— Problem —
How many lines of the records below contain the word "class"? Answer with the number alone.

═════ Information supplied

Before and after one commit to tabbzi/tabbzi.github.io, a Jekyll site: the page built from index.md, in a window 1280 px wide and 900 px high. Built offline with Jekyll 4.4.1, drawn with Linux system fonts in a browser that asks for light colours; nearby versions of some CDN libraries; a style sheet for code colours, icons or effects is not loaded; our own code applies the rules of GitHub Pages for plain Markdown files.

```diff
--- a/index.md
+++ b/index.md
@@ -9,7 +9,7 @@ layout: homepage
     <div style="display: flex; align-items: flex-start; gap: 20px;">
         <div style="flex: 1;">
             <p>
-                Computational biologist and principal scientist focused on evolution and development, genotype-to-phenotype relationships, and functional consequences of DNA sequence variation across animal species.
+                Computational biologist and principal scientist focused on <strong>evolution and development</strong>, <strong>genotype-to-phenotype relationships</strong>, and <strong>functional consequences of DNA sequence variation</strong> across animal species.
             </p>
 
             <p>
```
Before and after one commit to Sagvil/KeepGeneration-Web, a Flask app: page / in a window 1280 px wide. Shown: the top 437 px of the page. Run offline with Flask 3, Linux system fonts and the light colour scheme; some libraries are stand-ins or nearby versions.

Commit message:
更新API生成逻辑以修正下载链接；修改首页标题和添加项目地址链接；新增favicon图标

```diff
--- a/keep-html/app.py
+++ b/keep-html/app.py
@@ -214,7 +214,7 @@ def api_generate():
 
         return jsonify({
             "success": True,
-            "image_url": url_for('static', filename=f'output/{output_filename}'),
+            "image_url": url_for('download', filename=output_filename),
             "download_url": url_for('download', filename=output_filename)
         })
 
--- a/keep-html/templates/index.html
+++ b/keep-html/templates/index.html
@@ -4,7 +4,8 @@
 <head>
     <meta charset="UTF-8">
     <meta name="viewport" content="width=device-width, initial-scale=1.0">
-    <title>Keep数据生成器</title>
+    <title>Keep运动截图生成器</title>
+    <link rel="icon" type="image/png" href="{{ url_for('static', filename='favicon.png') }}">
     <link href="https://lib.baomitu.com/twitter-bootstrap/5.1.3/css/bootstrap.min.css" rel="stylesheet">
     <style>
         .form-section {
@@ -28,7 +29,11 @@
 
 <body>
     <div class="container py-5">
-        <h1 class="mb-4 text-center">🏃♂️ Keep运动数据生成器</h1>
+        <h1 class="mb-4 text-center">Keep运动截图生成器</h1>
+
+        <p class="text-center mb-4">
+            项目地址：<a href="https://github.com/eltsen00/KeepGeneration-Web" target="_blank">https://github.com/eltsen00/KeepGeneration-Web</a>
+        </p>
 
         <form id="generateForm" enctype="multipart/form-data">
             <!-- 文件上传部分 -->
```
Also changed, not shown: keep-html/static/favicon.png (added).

══════════

— Result of the task —
4